Last update: 3 April 2022

How to choose your work shoes

We all know that a sedentary lifestyle, if not countered by frequent intervals of physical activity, may be harmful to one’s health. While it appears that working in a field that encourages mobility is beneficial for your health, it is critical to ensure that your feet are comfortable so that lengthy periods of standing do not result in pain or fatigue. When working in a standing position, the muscles and ligaments of the leg are frequently used, therefore choosing shoes that promote proper posture and alignment is most important.

Wear shoes that fit your foot

Choosing the correct shoes for your work necessitates taking into account your morphology as well as the characteristics of your foot. We generally examine the shoe’s size, but we must also consider its width, flexibility, and ease of usage.

Take the time to make sure the shoe size suits you to avoid the discomfort and pathologies that can result from wearing the wrong shoes. The toes should be allowed to move freely in a comfortable work shoe, and the foot should not be compressed. You should be able to flex your toes appropriately yet feeling comfortable with the arch of your foot. You should be able to insert a finger inside the shoe at the rear of the heel with your toes straight to see whether it fits. If the shoe’s sole can be removed, you can compare the size and width of your foot to it.

Do not be afraid to walk around in the shoes for a few minutes; this will help you prevent any pain.

If you have to stand for long periods of time on hard surfaces, an absorbent sole with sufficient thickness can help you absorb the shocks. Avoid shoes with hard or flat bottoms, and pay attention to the heel width. It should neither be very high or excessively low. Shoes with heels of approximately a third to a quarter of an inch are often suggested because they support the foot without emphasizing the arch.

If you spend a lot of time on your feet, consider foot orthotics

Foot orthotics may be a useful option if working on your feet for lengthy periods of time causes foot or back pain despite careful footwear selection.
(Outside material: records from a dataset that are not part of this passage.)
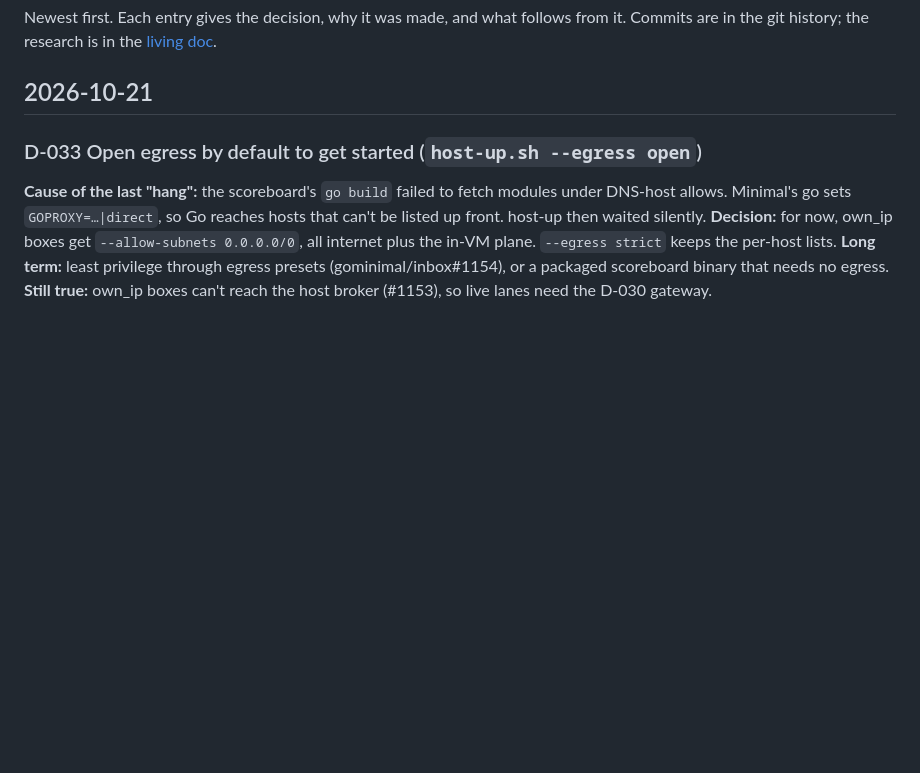
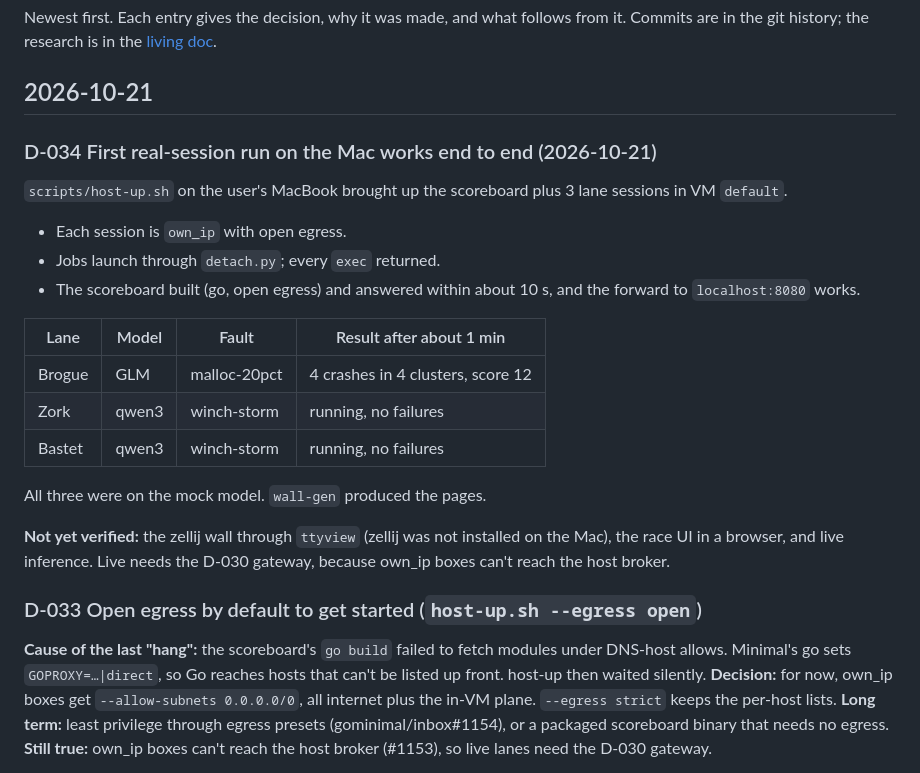
Before and after one commit to noric-labs/nexus, a Markdown page: docs/DECISIONS.md, the part around the change. Drawn GitHub-style; blank space fills up the shorter version.

Commit message:
D-034: first real-session run on the Mac works end to end
Co-Authored-By: Claude Opus 5.5 <noreply@anthropic.com>

```diff
--- a/docs/DECISIONS.md
+++ b/docs/DECISIONS.md
@@ -5,6 +5,26 @@ Commits are in the git history; the research is in the
 [living doc](https://claude.ai/code/artifact/b10bce23-195d-4e31-8c3d-0b65f2d6ed4a).
 
 ## 2026-10-21
+
+### D-034 First real-session run on the Mac works end to end (2026-10-21)
+`scripts/host-up.sh` on the user's MacBook brought up the scoreboard plus 3 lane
+sessions in VM `default`.
+- Each session is `own_ip` with open egress.
+- Jobs launch through `detach.py`; every `exec` returned.
+- The scoreboard built (go, open egress) and answered within about 10 s, and the
+  forward to `localhost:8080` works.
+
+| Lane | Model | Fault | Result after about 1 min |
+| --- | --- | --- | --- |
+| Brogue | GLM | malloc-20pct | 4 crashes in 4 clusters, score 12 |
+| Zork | qwen3 | winch-storm | running, no failures |
+| Bastet | qwen3 | winch-storm | running, no failures |
+
+All three were on the mock model. `wall-gen` produced the pages.
+
+**Not yet verified:** the zellij wall through `ttyview` (zellij was not installed on the
+Mac), the race UI in a browser, and live inference. Live needs the D-030 gateway, because
+own_ip boxes can't reach the host broker.
 
 ### D-033 Open egress by default to get started (`host-up.sh --egress open`)
 **Cause of the last "hang":** the scoreboard's `go build` failed to fetch modules under
```
Also changed, not shown: handover.md (+3 -0 lines).
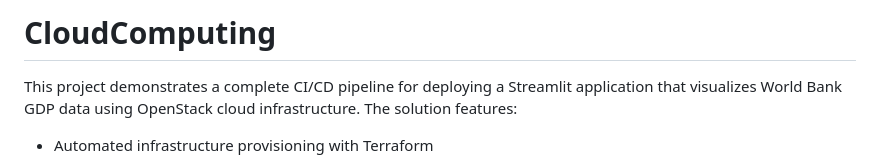
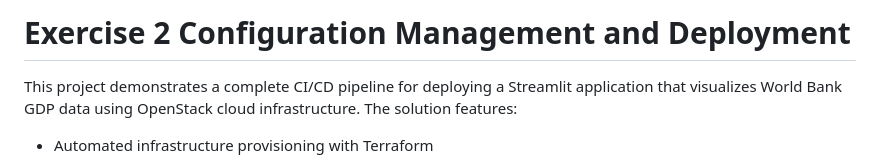
Before and after one commit to ArturBR03/CloudComputing, a Markdown page: README.md, the part around the change. Rendered like a GitHub page.

```diff
--- a/README.md
+++ b/README.md
@@ -1,4 +1,4 @@
-# CloudComputing
+# Exercise 2 Configuration Management and Deployment
 This project demonstrates a complete CI/CD pipeline for deploying a Streamlit application that visualizes World Bank GDP data using OpenStack cloud infrastructure. The solution features:
 
 - Automated infrastructure provisioning with Terraform
```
Moreover, a profession that forces you to stand for long periods of time can cause foot abnormalities, which can lead to musculoskeletal alignment issues. Misalignment of the rear limbs can cause knee and back discomfort, as well as conditions including acquired flat feet, hallux valgus (also known as a foot bunion), and plantar fasciitis (damage to the fibrous tissue that supports the arch of the foot).

Following a visit with a podiatrist, you will be able to choose which form of foot orthosis is appropriate for you. Orthotics have the benefit of being simple to use and may be placed into your work shoe to increase comfort. Foot orthotics help to straighten your foot and minimize discomfort when used in conjunction with rehabilitation activities.

Use steel-toed shoes

While being active at work might be beneficial, some jobs provide a greater risk of injury. Steel toe shoes, for example, are required in the construction industries to prevent heavy items from striking your feet.

Because of their unique role, it is also required to examine their compliance with the CAN/CSA-Z195-02 standard in addition to the above-mentioned selection criteria. This standard considers the adhesion and flexibility of the soles, the protection of the foot’s bones, shock and puncture resistance, and conductivity (against electrical shocks).

Depending on your employment, some will cover your entire foot while others may only protect a portion of it. Because they are shoes that might weigh more than a street shoe, make sure you pick them based on the trips you will be making during the day. 

Why consult a podiatrist before choosing your work shoes?

The FootNetwork association of foot health specialists can examine your feet while taking into consideration your work environment as well as any inherited or acquired disorders. Please do not hesitate to get in touch with them right away.

Subscribe to our newsletter to stay up to date with the latest innovations in podiatry.

We use cookies to operate and improve our services. Respecting your privacy is important to us. See our privacy policy.

I understand
FootNetwork